Your assignment: Your answer must be an exact copy of the records, minus any pictures.

[Opening Material for this exercise section]

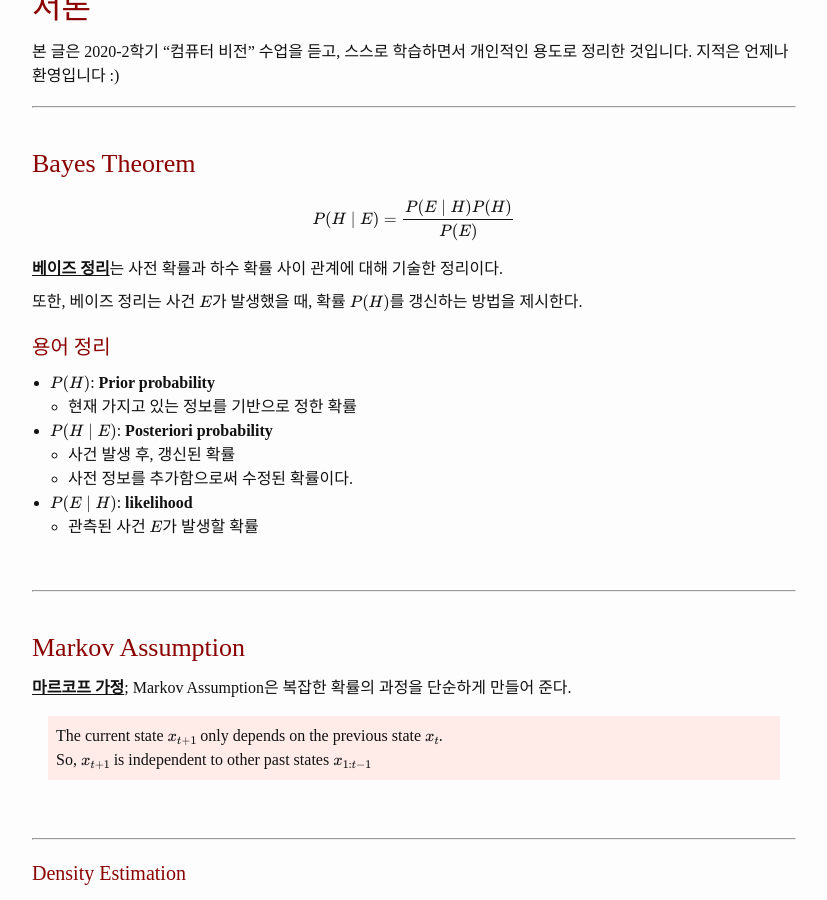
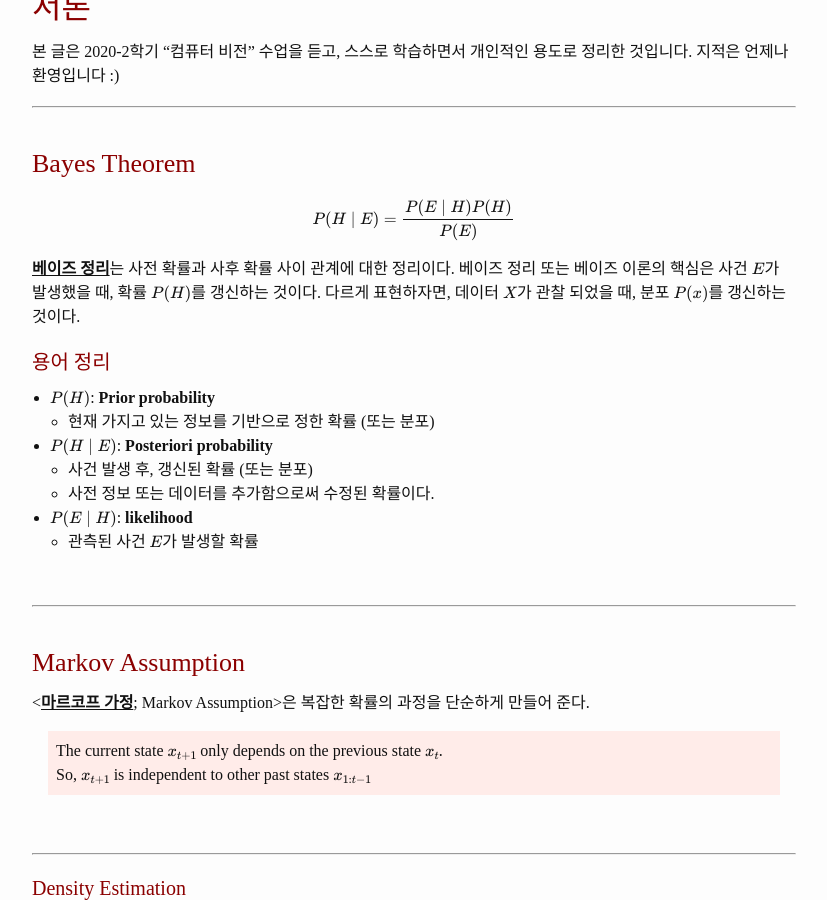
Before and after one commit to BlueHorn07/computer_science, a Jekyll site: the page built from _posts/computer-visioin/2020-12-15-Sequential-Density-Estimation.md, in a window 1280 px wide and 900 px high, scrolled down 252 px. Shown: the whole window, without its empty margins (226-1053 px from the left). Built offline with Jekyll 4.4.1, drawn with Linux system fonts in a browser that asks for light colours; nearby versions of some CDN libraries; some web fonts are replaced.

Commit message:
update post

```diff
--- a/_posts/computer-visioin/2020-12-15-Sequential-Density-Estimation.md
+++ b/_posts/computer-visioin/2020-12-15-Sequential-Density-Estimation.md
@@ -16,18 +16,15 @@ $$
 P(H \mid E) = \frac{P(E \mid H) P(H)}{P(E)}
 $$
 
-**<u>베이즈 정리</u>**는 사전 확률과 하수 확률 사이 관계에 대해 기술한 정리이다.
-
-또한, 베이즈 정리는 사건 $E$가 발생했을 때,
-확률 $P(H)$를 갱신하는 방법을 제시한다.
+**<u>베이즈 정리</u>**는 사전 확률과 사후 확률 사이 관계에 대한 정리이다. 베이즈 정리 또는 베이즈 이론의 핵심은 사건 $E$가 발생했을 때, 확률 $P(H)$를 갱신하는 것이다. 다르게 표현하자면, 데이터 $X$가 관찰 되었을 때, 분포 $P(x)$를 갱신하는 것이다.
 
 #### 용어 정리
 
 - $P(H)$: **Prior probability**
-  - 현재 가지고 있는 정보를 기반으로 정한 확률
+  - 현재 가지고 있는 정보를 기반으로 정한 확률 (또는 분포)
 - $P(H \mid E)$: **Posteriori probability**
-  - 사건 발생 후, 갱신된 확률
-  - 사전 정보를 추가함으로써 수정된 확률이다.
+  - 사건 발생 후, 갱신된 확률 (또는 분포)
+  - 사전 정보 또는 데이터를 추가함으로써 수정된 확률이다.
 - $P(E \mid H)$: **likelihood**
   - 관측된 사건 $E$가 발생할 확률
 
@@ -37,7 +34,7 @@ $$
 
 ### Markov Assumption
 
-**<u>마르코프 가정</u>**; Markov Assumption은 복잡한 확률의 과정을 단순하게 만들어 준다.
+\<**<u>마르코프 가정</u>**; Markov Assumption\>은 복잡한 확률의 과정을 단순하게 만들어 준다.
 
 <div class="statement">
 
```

[Closing Material for this exercise section]

Solution for this exercise:
Before and after one commit to BlueHorn07/computer_science, a Jekyll site: the page built from _posts/computer-visioin/2020-12-15-Sequential-Density-Estimation.md, in a window 1280 px wide and 900 px high, scrolled down 252 px. Shown: the whole window, without its empty margins (226-1053 px from the left). Built offline with Jekyll 4.4.1, drawn with Linux system fonts in a browser that asks for light colours; nearby versions of some CDN libraries; some web fonts are replaced.

Commit message:
update post

```diff
--- a/_posts/computer-visioin/2020-12-15-Sequential-Density-Estimation.md
+++ b/_posts/computer-visioin/2020-12-15-Sequential-Density-Estimation.md
@@ -16,18 +16,15 @@ $$
 P(H \mid E) = \frac{P(E \mid H) P(H)}{P(E)}
 $$
 
-**<u>베이즈 정리</u>**는 사전 확률과 하수 확률 사이 관계에 대해 기술한 정리이다.
-
-또한, 베이즈 정리는 사건 $E$가 발생했을 때,
-확률 $P(H)$를 갱신하는 방법을 제시한다.
+**<u>베이즈 정리</u>**는 사전 확률과 사후 확률 사이 관계에 대한 정리이다. 베이즈 정리 또는 베이즈 이론의 핵심은 사건 $E$가 발생했을 때, 확률 $P(H)$를 갱신하는 것이다. 다르게 표현하자면, 데이터 $X$가 관찰 되었을 때, 분포 $P(x)$를 갱신하는 것이다.
 
 #### 용어 정리
 
 - $P(H)$: **Prior probability**
-  - 현재 가지고 있는 정보를 기반으로 정한 확률
+  - 현재 가지고 있는 정보를 기반으로 정한 확률 (또는 분포)
 - $P(H \mid E)$: **Posteriori probability**
-  - 사건 발생 후, 갱신된 확률
-  - 사전 정보를 추가함으로써 수정된 확률이다.
+  - 사건 발생 후, 갱신된 확률 (또는 분포)
+  - 사전 정보 또는 데이터를 추가함으로써 수정된 확률이다.
 - $P(E \mid H)$: **likelihood**
   - 관측된 사건 $E$가 발생할 확률
 
@@ -37,7 +34,7 @@ $$
 
 ### Markov Assumption
 
-**<u>마르코프 가정</u>**; Markov Assumption은 복잡한 확률의 과정을 단순하게 만들어 준다.
+\<**<u>마르코프 가정</u>**; Markov Assumption\>은 복잡한 확률의 과정을 단순하게 만들어 준다.
 
 <div class="statement">
 
```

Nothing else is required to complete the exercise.